GLD and other precious metals are tied to two things: supply/demand of the market, and sentiment.
Like all commodities, the demand for any given precious metal is going to depend on many factors. Most of these factors are macroeconomic. If economies are doing well, more manufacturing occurs, and demand will rise. Certain sectors may even have increased demand for gold if the macroeconomic situation is poor. But demand can wane, and with it, the price of GLD.
During the financial crisis, the price of GLD soared because people believed it to be a storehouse of value. Then the crisis abated and GLD collapsed. Gold has had negative real returns in three of the past five decades.
The Worst Investments You Can Make: CurrencyShares British Pound Sterling Trust (FXB)
Another of the world’s worst investments is currencies.
Just like gold, currencies are a function of supply and demand, as well as the macroeconomic fortunes of a given country. Not only that, they are subject to the political stability of a given country and even a given region.
There’s no investment to be made unless, like gold, you somehow manage to jump into a currency at a time when it begins a sustained upward move. That’s market timing, also known as gambling, and that is not an investment.

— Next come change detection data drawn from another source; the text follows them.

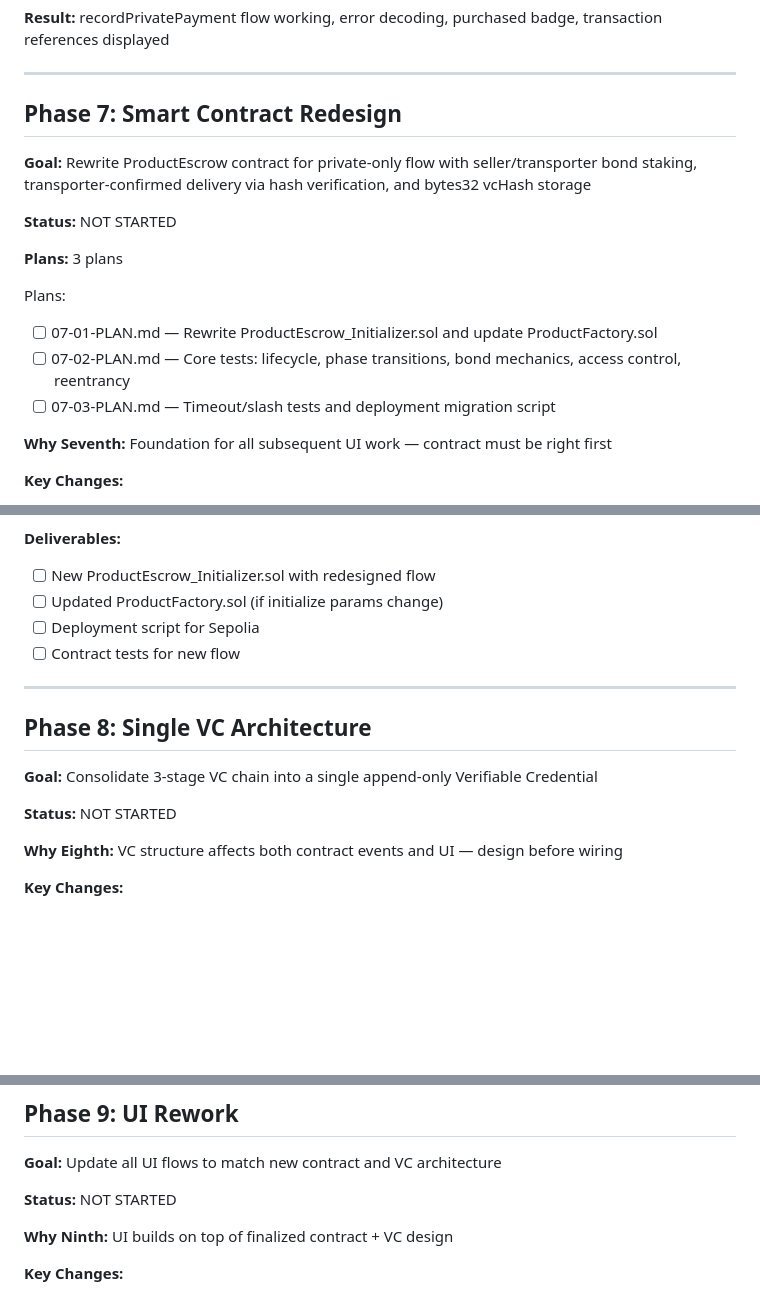
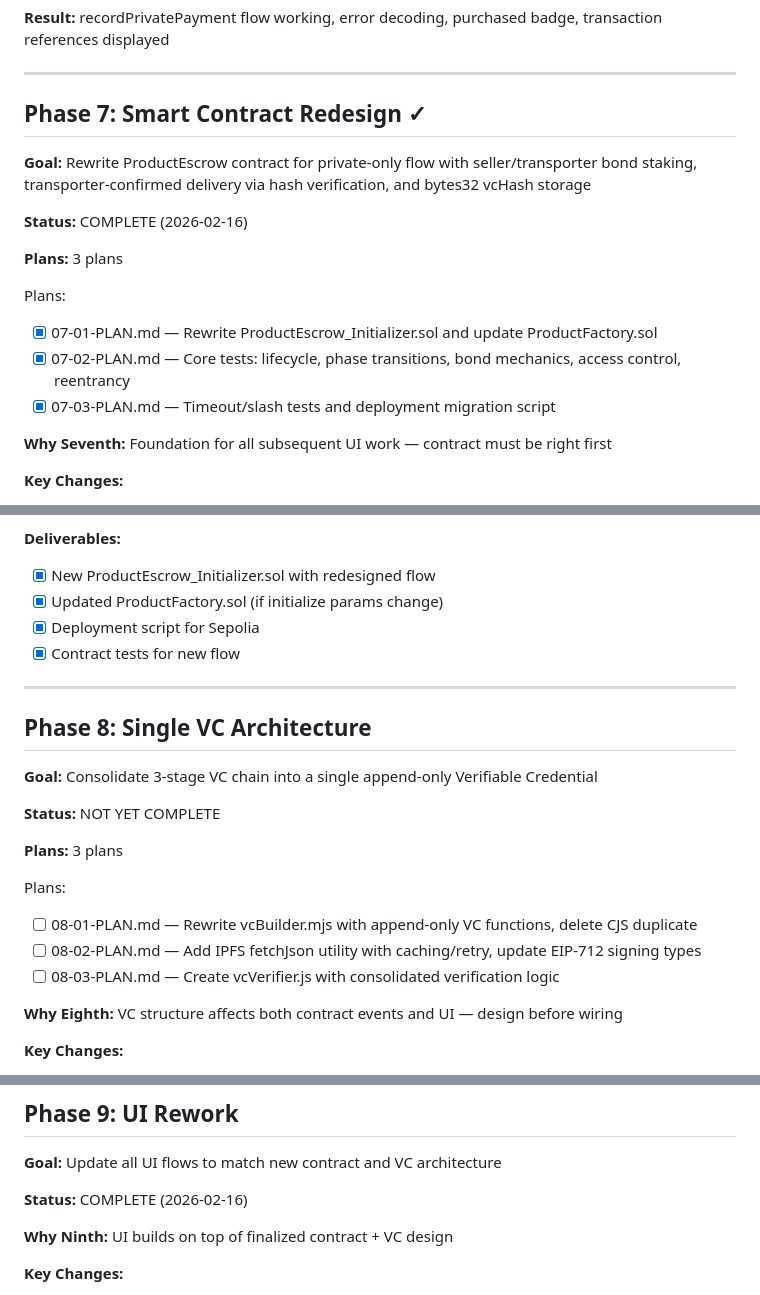
Before and after one commit to Elmenn/ev-battery-supplychain, a Markdown page: .planning/ROADMAP.md, 3 parts joined by grey strips. Rendered like a GitHub page; blank space fills up the shorter version.

```diff
--- a/.planning/ROADMAP.md
+++ b/.planning/ROADMAP.md
@@ -183,18 +183,18 @@ Plans:
 
 ---
 
-## Phase 7: Smart Contract Redesign
+## Phase 7: Smart Contract Redesign ✓
 
 **Goal:** Rewrite ProductEscrow contract for private-only flow with seller/transporter bond staking, transporter-confirmed delivery via hash verification, and bytes32 vcHash storage
 
-**Status:** NOT STARTED
+**Status:** COMPLETE (2026-02-16)
 
 **Plans:** 3 plans
 
 Plans:
-- [ ] 07-01-PLAN.md — Rewrite ProductEscrow_Initializer.sol and update ProductFactory.sol
-- [ ] 07-02-PLAN.md — Core tests: lifecycle, phase transitions, bond mechanics, access control, reentrancy
-- [ ] 07-03-PLAN.md — Timeout/slash tests and deployment migration script
+- [x] 07-01-PLAN.md — Rewrite ProductEscrow_Initializer.sol and update ProductFactory.sol
+- [x] 07-02-PLAN.md — Core tests: lifecycle, phase transitions, bond mechanics, access control, reentrancy
+- [x] 07-03-PLAN.md — Timeout/slash tests and deployment migration script
 
 **Why Seventh:** Foundation for all subsequent UI work — contract must be right first
 
@@ -210,10 +210,10 @@ Plans:
 - Clean up redundant purchase paths
 
 **Deliverables:**
-- [ ] New ProductEscrow_Initializer.sol with redesigned flow
-- [ ] Updated ProductFactory.sol (if initialize params change)
-- [ ] Deployment script for Sepolia
-- [ ] Contract tests for new flow
+- [x] New ProductEscrow_Initializer.sol with redesigned flow
+- [x] Updated ProductFactory.sol (if initialize params change)
+- [x] Deployment script for Sepolia
+- [x] Contract tests for new flow
 
 ---
 
@@ -221,7 +221,14 @@ Plans:
 
 **Goal:** Consolidate 3-stage VC chain into a single append-only Verifiable Credential
 
-**Status:** NOT STARTED
+**Status:** NOT YET COMPLETE
+
+**Plans:** 3 plans
+
+Plans:
+- [ ] 08-01-PLAN.md — Rewrite vcBuilder.mjs with append-only VC functions, delete CJS duplicate
+- [ ] 08-02-PLAN.md — Add IPFS fetchJson utility with caching/retry, update EIP-712 signing types
+- [ ] 08-03-PLAN.md — Create vcVerifier.js with consolidated verification logic
 
 **Why Eighth:** VC structure affects both contract events and UI — design before wiring
 
@@ -245,7 +252,7 @@ Plans:
 
 **Goal:** Update all UI flows to match new contract and VC architecture
 
-**Status:** NOT STARTED
+**Status:** COMPLETE (2026-02-16)
 
 **Why Ninth:** UI builds on top of finalized contract + VC design
 
```
Also changed, not shown: other parts of .planning/ROADMAP.md (+3 -3 lines), 2 other files.
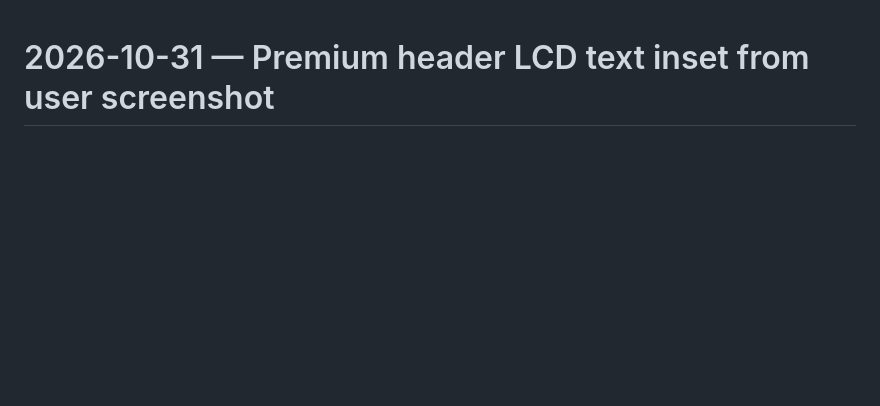
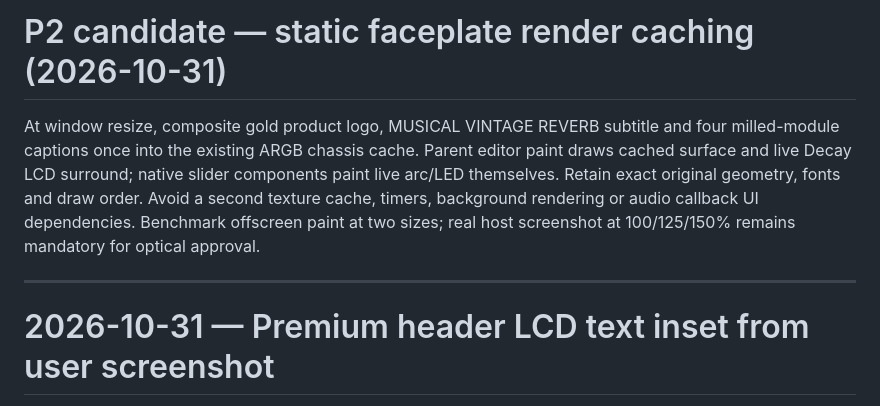
Before and after one commit to masarray/arsonverb, a Markdown page: docs/GUI_DESIGN.md, the part around the change. Rendered like a GitHub page; blank space fills up the shorter version.

Commit message:
docs(P2): record safe optimized hot paths, gates and performance evidence scope

```diff
--- a/docs/GUI_DESIGN.md
+++ b/docs/GUI_DESIGN.md
@@ -1,3 +1,9 @@
+# P2 candidate — static faceplate render caching (2026-10-31)
+
+At window resize, composite gold product logo, MUSICAL VINTAGE REVERB subtitle and four milled-module captions once into the existing ARGB chassis cache. Parent editor paint draws cached surface and live Decay LCD surround; native slider components paint live arc/LED themselves. Retain exact original geometry, fonts and draw order. Avoid a second texture cache, timers, background rendering or audio callback UI dependencies. Benchmark offscreen paint at two sizes; real host screenshot at 100/125/150% remains mandatory for optical approval.
+
+---
+
 # 2026-10-31 — Premium header LCD text inset from user screenshot
 
 Original Windows screenshot (844×422) showed **Mix** nearly touching the dark field left edge and **CUSTOM** too close to its ComboBox frame. The JUCE active name x-origin moves from 355 to 371 in 1100px design space, width shrinks equally to retain the original right alignment. `HardwareLookAndFeel::positionComboBoxText` uses 16px left padding rather than 9px and reserves 42px rather than 35px for right controls. No larger UI, panel movement, new timer, or change to the directly editable numeric LCD. Four-size GUI test checks active name stays inset; actual screenshot still the aesthetic acceptance gate.
```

Currencies, like gold, may act as a hedge in certain sophisticated circumstances, but good luck on timing that investment correctly.
Think about the United Kingdom. It seems like the UK is thriving, with great economic growth, good times, and soaring real estate prices. Yet Guggenheim CurrencyShares British (NYSEARCA:FXB) has fallen about 40% since 2008.
Stay away from all of these. They are as bad as dropping money into a slot machine.
Lawrence Meyers is the CEO of PDL Capital, and manager of the forthcoming Liberty Portfolio stock newsletter. As of this writing, has no position in any stock mentioned. He has 22 years’ experience in the stock market, and has written more than 1,600 articles on investing. Lawrence Meyers can be reached at TheLibertyPortfolio@gmail.com.